Researchers say that cancer treatments like chemotherapy and radiation can be particularly harsh on younger patients, causing ulcers, esophagus problems and even cirrhosis of the liver. The study's senior author, Dr. Lisa Diller, said that little is still known about the long-term GI effects in childhood cancer survivors, though she credited the current treatments to dramatically increasing cancer survival rates in children.
Researchers studied 14,358 participants in the Childhood Cancer Survival Study who had cancer between 1970 and 1986.
The study was funded by a grant provided by the National Cancer Institute. It will be presented at the 42nd Congress of the International Society of Pediatric Oncology in Boston on October 24.
Pediatric oncologists say they're looking into lower-dose treatments and less invasive to reduce the long-term effects.
KKTV firmly believes in freedom of speech for all and we are happy to provide this forum for the community to share opinions and facts. We ask that commenters keep it clean, keep it truthful, stay on topic and be responsible. Comments left here do not necessarily represent the viewpoint of KKTV 11 News.

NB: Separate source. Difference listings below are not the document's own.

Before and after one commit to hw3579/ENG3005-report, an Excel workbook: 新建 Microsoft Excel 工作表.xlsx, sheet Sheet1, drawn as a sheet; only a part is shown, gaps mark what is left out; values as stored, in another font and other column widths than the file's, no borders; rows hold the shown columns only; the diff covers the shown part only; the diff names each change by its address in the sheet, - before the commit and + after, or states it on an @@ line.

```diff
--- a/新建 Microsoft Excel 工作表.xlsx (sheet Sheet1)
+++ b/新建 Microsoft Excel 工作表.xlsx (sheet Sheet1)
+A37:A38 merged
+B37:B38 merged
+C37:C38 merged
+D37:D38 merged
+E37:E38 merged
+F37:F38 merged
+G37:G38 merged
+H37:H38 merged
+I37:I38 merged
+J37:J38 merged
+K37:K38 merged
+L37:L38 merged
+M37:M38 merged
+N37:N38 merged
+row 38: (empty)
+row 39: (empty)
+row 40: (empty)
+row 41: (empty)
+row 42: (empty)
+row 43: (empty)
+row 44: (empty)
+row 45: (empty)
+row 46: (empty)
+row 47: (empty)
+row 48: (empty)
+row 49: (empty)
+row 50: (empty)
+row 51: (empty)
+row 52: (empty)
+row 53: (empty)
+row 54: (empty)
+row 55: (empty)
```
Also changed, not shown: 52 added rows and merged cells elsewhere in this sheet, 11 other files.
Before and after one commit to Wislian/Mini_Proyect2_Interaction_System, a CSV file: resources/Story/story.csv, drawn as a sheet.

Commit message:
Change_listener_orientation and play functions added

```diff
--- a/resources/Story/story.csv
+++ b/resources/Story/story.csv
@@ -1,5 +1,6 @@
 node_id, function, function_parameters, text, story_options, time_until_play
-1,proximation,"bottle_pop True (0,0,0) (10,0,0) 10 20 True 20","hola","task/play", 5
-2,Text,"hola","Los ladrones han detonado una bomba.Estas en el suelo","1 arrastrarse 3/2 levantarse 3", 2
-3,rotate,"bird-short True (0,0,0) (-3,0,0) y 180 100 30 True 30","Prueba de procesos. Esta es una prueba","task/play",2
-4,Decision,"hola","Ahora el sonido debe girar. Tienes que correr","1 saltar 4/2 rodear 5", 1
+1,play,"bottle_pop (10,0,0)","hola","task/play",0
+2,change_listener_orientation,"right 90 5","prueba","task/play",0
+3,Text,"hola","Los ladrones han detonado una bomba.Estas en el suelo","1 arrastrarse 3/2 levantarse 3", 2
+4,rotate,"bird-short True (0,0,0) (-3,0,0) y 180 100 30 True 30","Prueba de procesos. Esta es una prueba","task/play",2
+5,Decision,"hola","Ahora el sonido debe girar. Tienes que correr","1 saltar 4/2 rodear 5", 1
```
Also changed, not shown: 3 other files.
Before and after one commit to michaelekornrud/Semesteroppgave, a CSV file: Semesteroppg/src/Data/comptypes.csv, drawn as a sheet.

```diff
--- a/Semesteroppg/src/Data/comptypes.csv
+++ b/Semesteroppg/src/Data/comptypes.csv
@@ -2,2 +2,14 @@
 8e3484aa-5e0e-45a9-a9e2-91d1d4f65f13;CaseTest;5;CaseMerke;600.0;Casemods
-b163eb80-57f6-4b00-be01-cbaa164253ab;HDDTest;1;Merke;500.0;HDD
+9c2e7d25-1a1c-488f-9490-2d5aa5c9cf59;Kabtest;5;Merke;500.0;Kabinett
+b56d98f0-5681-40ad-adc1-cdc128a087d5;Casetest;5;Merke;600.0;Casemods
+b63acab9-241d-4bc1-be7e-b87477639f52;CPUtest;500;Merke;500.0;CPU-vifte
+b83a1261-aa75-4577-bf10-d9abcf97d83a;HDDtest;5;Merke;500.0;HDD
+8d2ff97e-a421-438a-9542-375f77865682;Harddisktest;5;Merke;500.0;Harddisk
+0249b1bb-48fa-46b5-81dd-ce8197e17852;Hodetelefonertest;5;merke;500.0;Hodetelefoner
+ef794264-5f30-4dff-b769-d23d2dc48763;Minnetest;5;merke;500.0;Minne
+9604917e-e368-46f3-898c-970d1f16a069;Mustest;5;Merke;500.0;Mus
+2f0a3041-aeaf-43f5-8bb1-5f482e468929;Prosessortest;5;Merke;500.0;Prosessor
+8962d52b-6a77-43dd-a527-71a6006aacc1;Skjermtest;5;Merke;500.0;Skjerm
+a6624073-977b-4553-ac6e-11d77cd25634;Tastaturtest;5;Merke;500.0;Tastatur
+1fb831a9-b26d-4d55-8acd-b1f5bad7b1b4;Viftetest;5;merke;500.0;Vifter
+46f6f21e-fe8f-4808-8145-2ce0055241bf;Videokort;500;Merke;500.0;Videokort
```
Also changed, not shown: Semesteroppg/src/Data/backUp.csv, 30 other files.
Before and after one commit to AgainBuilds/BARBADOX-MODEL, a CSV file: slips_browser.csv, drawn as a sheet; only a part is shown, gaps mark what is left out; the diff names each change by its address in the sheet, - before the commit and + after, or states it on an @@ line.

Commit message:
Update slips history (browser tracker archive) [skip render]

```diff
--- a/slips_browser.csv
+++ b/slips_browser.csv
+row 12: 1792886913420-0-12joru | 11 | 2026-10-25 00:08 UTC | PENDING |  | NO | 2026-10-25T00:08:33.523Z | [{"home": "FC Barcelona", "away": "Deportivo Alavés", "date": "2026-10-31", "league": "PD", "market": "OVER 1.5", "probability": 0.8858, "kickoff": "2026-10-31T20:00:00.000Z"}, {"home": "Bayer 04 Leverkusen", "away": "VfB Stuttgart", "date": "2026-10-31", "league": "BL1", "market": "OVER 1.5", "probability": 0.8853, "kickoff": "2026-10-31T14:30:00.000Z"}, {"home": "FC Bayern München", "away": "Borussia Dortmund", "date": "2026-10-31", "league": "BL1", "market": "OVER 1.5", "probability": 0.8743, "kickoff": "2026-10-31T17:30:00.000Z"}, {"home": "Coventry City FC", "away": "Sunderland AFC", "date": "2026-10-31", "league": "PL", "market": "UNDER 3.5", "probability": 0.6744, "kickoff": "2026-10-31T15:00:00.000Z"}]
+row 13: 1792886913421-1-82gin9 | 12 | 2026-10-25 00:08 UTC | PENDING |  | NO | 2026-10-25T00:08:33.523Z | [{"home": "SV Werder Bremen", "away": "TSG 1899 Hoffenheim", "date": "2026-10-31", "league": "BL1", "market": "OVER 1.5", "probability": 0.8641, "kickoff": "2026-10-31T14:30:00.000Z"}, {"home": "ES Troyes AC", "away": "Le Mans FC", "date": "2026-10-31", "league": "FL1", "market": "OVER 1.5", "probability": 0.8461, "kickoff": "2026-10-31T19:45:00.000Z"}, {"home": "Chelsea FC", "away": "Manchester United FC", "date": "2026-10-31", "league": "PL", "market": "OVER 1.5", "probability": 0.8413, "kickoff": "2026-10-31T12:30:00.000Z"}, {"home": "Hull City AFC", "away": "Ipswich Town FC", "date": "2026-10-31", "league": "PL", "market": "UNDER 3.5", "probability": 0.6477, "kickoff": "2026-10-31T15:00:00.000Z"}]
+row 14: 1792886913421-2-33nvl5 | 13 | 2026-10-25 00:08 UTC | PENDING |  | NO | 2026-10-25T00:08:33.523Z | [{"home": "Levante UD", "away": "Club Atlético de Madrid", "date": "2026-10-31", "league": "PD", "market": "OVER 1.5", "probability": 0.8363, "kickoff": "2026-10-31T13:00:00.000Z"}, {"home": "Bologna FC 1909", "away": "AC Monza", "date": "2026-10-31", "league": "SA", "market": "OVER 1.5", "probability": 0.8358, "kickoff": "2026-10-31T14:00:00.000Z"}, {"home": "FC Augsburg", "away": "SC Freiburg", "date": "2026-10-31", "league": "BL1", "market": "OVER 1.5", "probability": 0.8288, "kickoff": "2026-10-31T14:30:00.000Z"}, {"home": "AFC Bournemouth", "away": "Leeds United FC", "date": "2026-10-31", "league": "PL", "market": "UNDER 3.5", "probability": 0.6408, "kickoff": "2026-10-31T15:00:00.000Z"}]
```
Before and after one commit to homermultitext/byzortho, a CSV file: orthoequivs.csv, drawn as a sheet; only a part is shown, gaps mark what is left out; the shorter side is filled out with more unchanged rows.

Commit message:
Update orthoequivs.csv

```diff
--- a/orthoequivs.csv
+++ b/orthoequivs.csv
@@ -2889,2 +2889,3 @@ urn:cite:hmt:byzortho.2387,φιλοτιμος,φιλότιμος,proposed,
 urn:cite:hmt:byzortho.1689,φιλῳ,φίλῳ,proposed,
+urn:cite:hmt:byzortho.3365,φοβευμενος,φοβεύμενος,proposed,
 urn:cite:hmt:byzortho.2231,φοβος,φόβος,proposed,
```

If you believe that any of the comments on our site are inappropriate or offensive, please tell us by clicking “Report Abuse” and answering the questions that follow. We will review any reported comments promptly.powered by Disqus